(Detected change data)
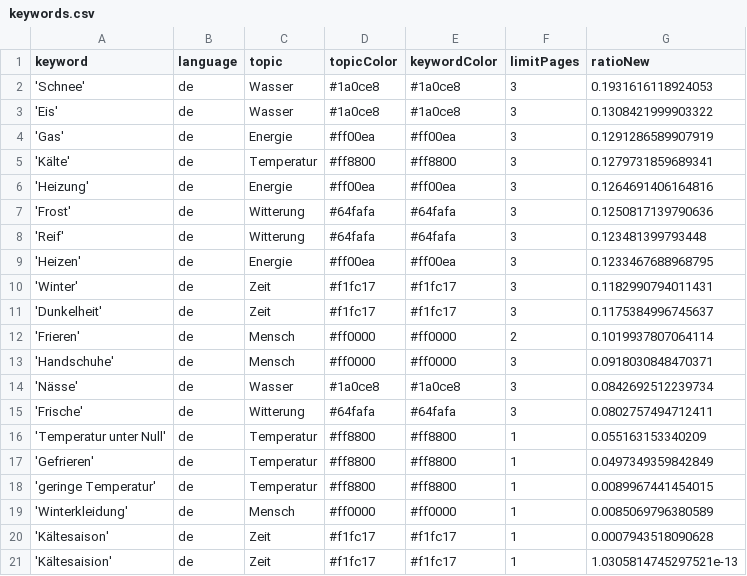
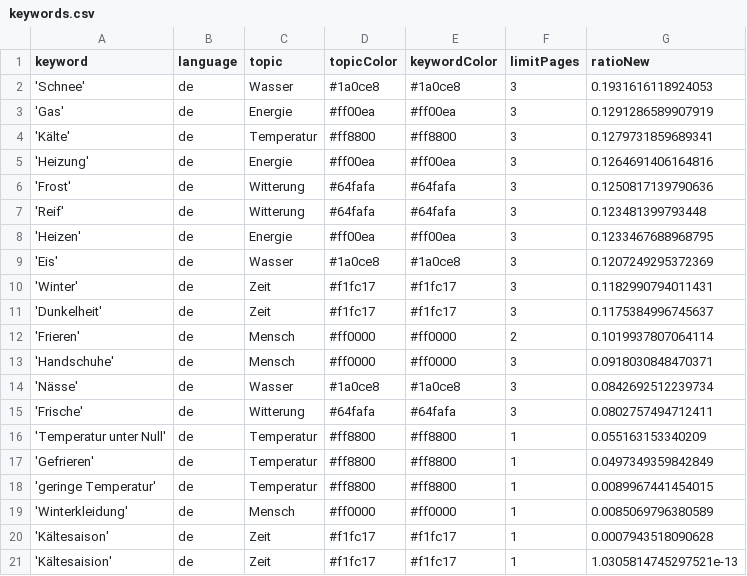
Before and after one commit to svpblank1/winterIsComing2, a CSV file: keywords.csv, drawn as a sheet; removed rows and columns are numbered as before the commit, all else as after; the diff names each change by its address in the sheet, - before the commit and + after, or states it on an @@ line.

```diff
--- a/keywords.csv
+++ b/keywords.csv
-row 3: 'Eis' | de | Wasser | #1a0ce8 | #1a0ce8 | 3 | 0.1308421999903322
+row 9: 'Eis' | de | Wasser | #1a0ce8 | #1a0ce8 | 3 | 0.1207249295372369
```
Also changed, not shown: csv/news_2024_04.csv.
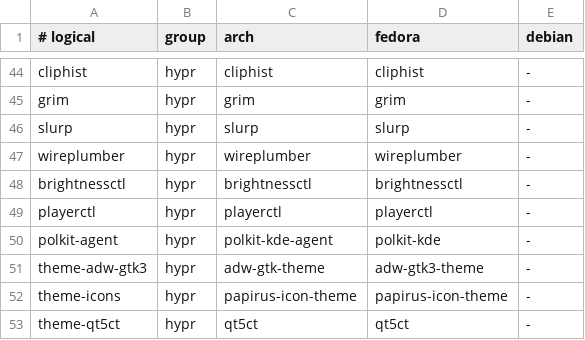
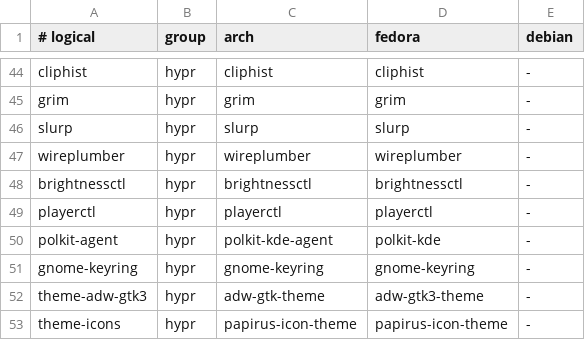
Before and after one commit to AdrianMeDev/dotfiles, a TSV file: manifests/packages.tsv, drawn as a sheet; only a part is shown, gaps mark what is left out; the shorter side is filled out with more unchanged rows; the diff names each change by its address in the sheet, - before the commit and + after, or states it on an @@ line.

```diff
--- a/manifests/packages.tsv
+++ b/manifests/packages.tsv
+row 51: gnome-keyring | hypr | gnome-keyring | gnome-keyring | -
```
Also changed, not shown: 6 other files.
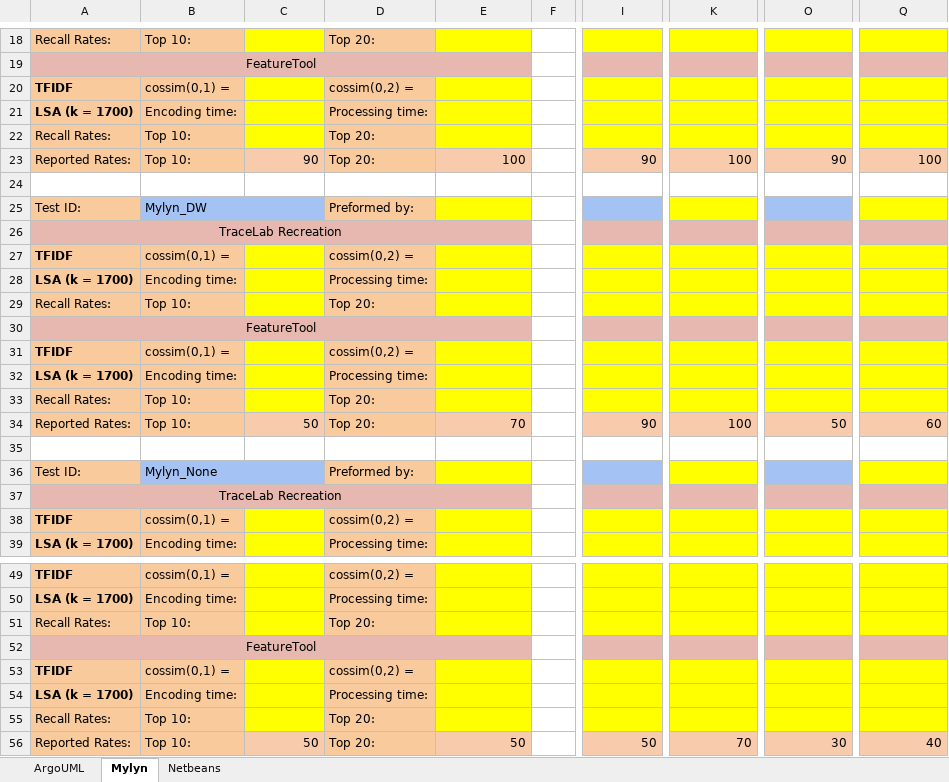
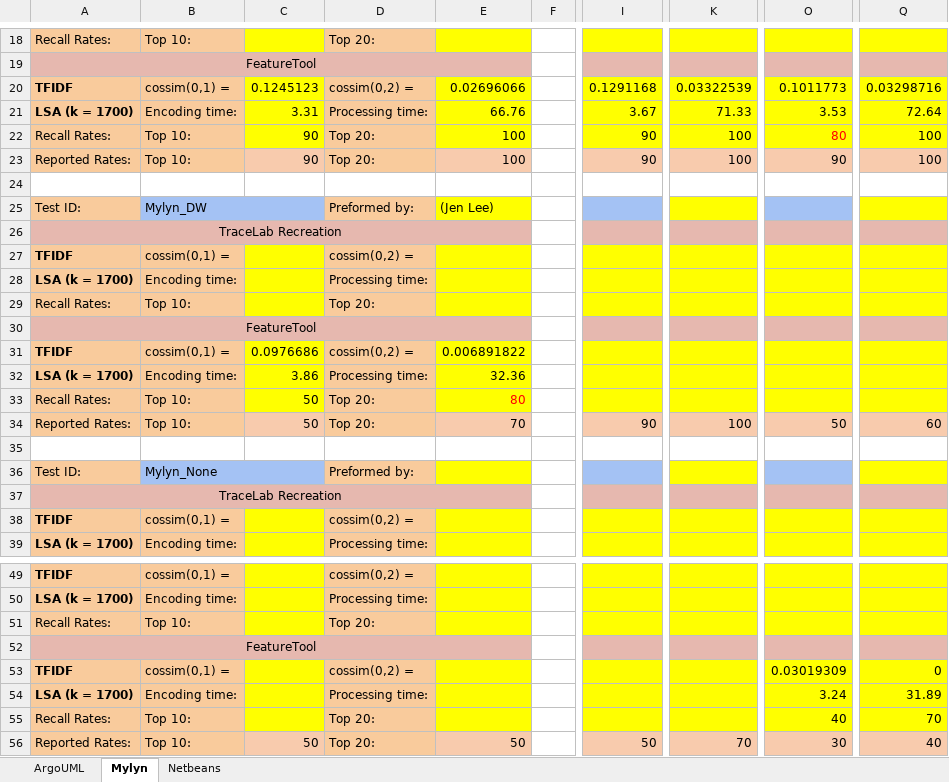
Before and after one commit to Matt41531/Horizontal-Traceability-Recreaction, an Excel workbook: RecreationExperiment/Test Results/TestResults.xlsx, sheet Mylyn, drawn as a sheet; only a part is shown, gaps mark what is left out; values as stored, in another font and other column widths than the file's, no borders; the diff covers the shown part only; the diff names each change by its address in the sheet, - before the commit and + after, or states it on an @@ line.

Commit message:
Testing on Mylyn FeatureTool

```diff
--- a/RecreationExperiment/Test Results/TestResults.xlsx (sheet Mylyn)
+++ b/RecreationExperiment/Test Results/TestResults.xlsx (sheet Mylyn)
-C20: (empty)
+C20: 0.1245123
-E20: (empty)
+E20: 0.02696066
-I20: (empty)
+I20: 0.1291168
-K20: (empty)
+K20: 0.03322539
-O20: (empty)
+O20: 0.1011773
-Q20: (empty)
+Q20: 0.03298716
-C21: (empty)
+C21: 3.31
-E21: (empty)
+E21: 66.76
-I21: (empty)
+I21: 3.67
-K21: (empty)
+K21: 71.33
-O21: (empty)
+O21: 3.53
-Q21: (empty)
+Q21: 72.64
-C22: (empty)
+C22: 90
-E22: (empty)
+E22: 100
-I22: (empty)
+I22: 90
-K22: (empty)
+K22: 100
-O22: (empty)
+O22: 80
-Q22: (empty)
+Q22: 100
-E25: (empty)
+E25: (Jen Lee)
-C31: (empty)
+C31: 0.0976686
-E31: (empty)
+E31: 0.006891822
-C32: (empty)
+C32: 3.86
-E32: (empty)
+E32: 32.36
-C33: (empty)
+C33: 50
-E33: (empty)
+E33: 80
-O53: (empty)
+O53: 0.03019309
-Q53: (empty)
+Q53: 0
-O54: (empty)
+O54: 3.24
-Q54: (empty)
+Q54: 31.89
-O55: (empty)
+O55: 40
-Q55: (empty)
+Q55: 70
```
Also changed, not shown: 18 edited cells elsewhere in this sheet, 30 other files.
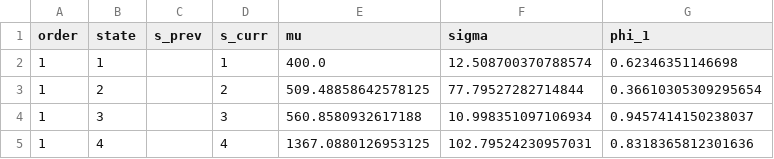
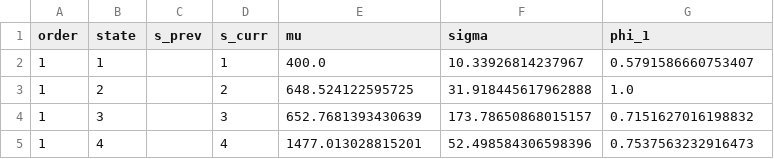
Before and after one commit to Maccen26/hmm-modelling, a CSV file: results/emission_params/b1/jans-split/ar_hmm.csv, drawn as a sheet.

```diff
--- a/results/emission_params/b1/jans-split/ar_hmm.csv
+++ b/results/emission_params/b1/jans-split/ar_hmm.csv
@@ -1,5 +1,5 @@
 order,state,s_prev,s_curr,mu,sigma,phi_1
-1,1,,1,400.0,12.508700370788574,0.62346351146698
-1,2,,2,509.48858642578125,77.79527282714844,0.36610305309295654
-1,3,,3,560.8580932617188,10.998351097106934,0.9457414150238037
-1,4,,4,1367.0880126953125,102.79524230957031,0.8318365812301636
+1,1,,1,400.0,10.33926814237967,0.5791586660753407
+1,2,,2,648.524122595725,31.918445617962888,1.0
+1,3,,3,652.7681393430639,173.78650868015157,0.7151627016198832
+1,4,,4,1477.013028815201,52.498584306598396,0.7537563232916473
```
Also changed, not shown: results/emission_params/b1/jans-split/ar_2_covariate_hmm.csv, results/emission_params/b1/jans-split/ar_2_second_order_hmm.csv, 41 other files.
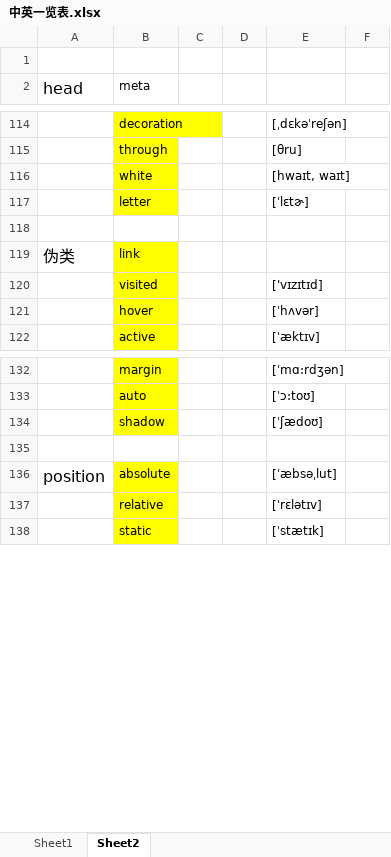
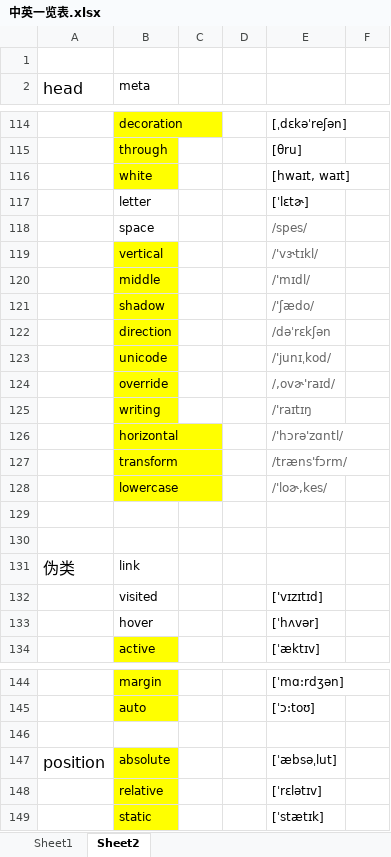
Before and after one commit to Courage-WS/Web, an Excel workbook: css/中英一览表.xlsx, sheet Sheet2, drawn as a sheet; only a part is shown, gaps mark what is left out; values as stored, in another font and other column widths than the file's, no borders; conditional formats not drawn; removed rows and columns are numbered as before the commit, all else as after; the diff covers the shown part only; the diff names each change by its address in the sheet, - before the commit and + after, or states it on an @@ line.

```diff
--- a/css/中英一览表.xlsx (sheet Sheet2)
+++ b/css/中英一览表.xlsx (sheet Sheet2)
-B117 fill: #FFFF00
+B117 fill: none
+row 118:  | space |  |  | /spes/
+row 119:  | vertical |  |  | /'vɝtɪkl/
+row 120:  | middle |  |  | /'mɪdl/
+row 121:  | shadow |  |  | /'ʃædo/
+row 122:  | direction |  |  | /dəˈrɛkʃən
+row 123:  | unicode |  |  | /'junɪˌkod/
+row 124:  | override |  |  | /,ovɚ'raɪd/
+row 125:  | writing |  |  | /'raɪtɪŋ
+row 126:  | horizontal |  |  | /'hɔrə'zɑntl/
+row 127:  | transform |  |  | /træns'fɔrm/
+row 128:  | lowercase |  |  | /'loɚ,kes/
+row 129: (empty)
-B131:B133 fill: #FFFF00
+B131:B133 fill: none
-row 134:  | shadow |  |  | [ˈʃædoʊ]
```
Also changed, not shown: cell formats elsewhere in this sheet, 2 other files.
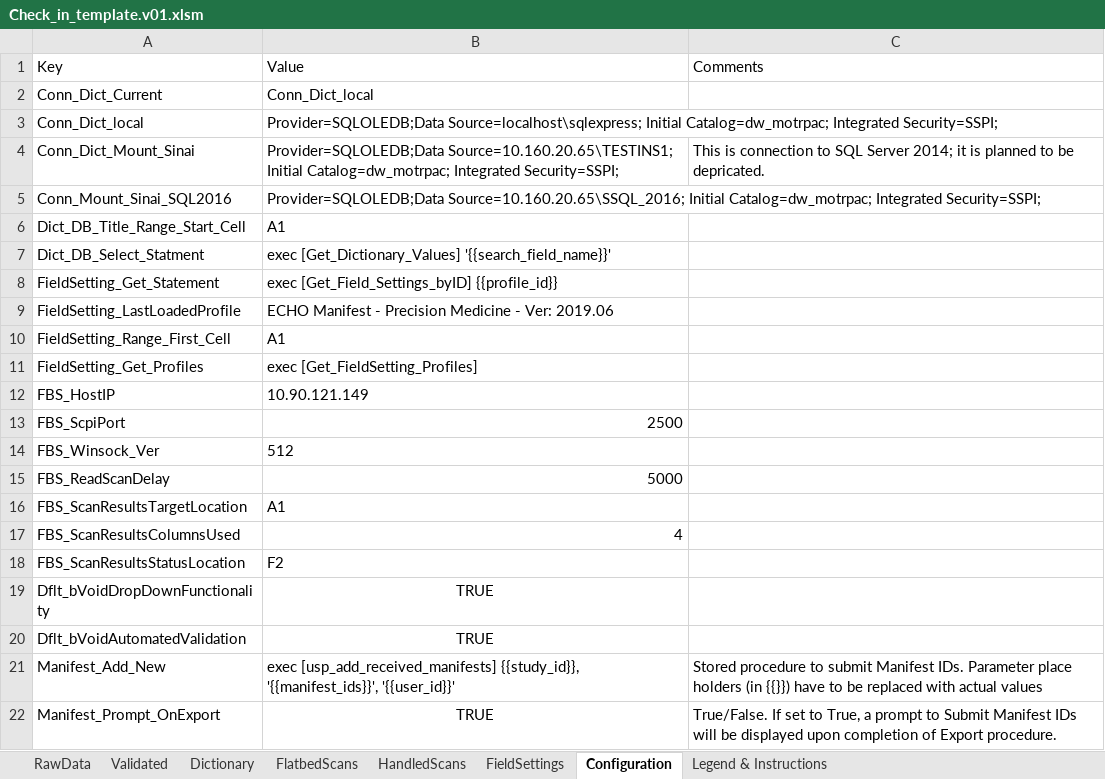
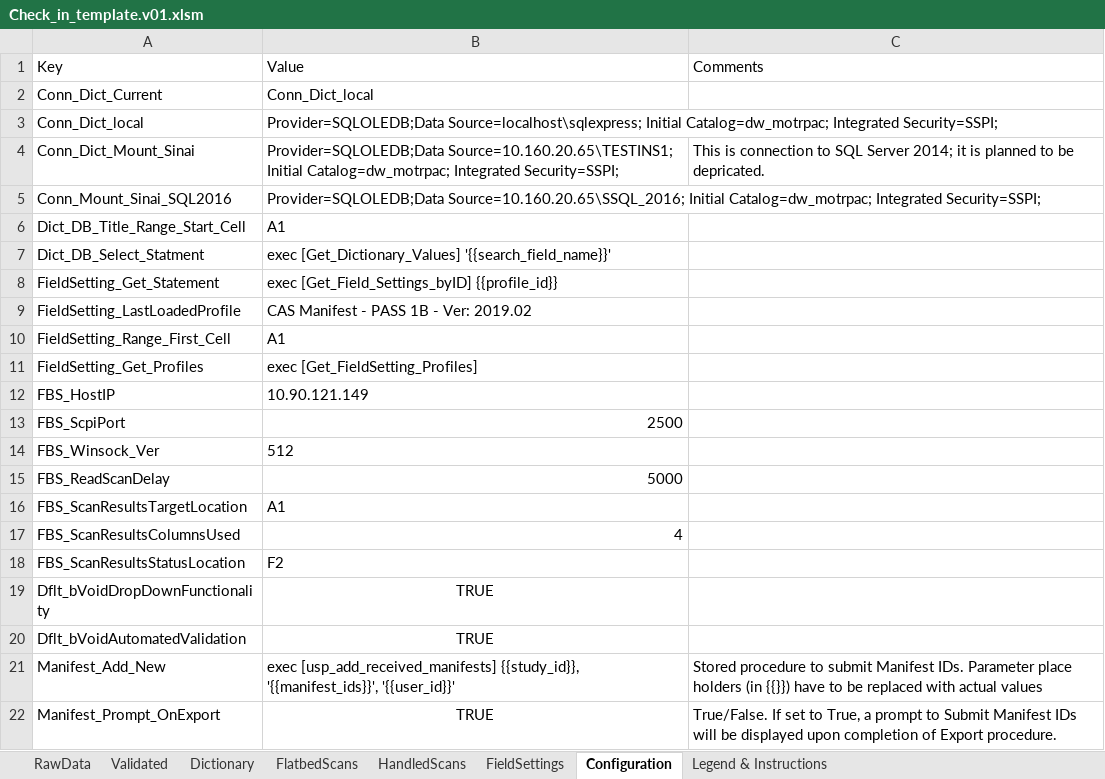
Before and after one commit to stasrira/Mount_Sinai_Mater_Import_Template, an Excel workbook: Check_in_template.v01.xlsm, sheet Configuration, drawn as a sheet; values as stored, in another font and other column widths than the file's, no borders; the diff names each change by its address in the sheet, - before the commit and + after, or states it on an @@ line.

```diff
--- a/Check_in_template.v01.xlsm (sheet Configuration)
+++ b/Check_in_template.v01.xlsm (sheet Configuration)
-B9: ECHO Manifest - Precision Medicine - Ver: 2019.06
+B9: CAS Manifest - PASS 1B - Ver: 2019.02
```
Also changed, not shown: sheet Dictionary, sheet FlatbedScans, sheet FieldSettings, sheet RawData, sheet Validated, sheet HandledScans, formulas that keep their value, charts or pictures, 5 other files.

* The task:
Your reply should be the number of lines in the entries that contain "jans", nothing more.

* Solution for this task:
4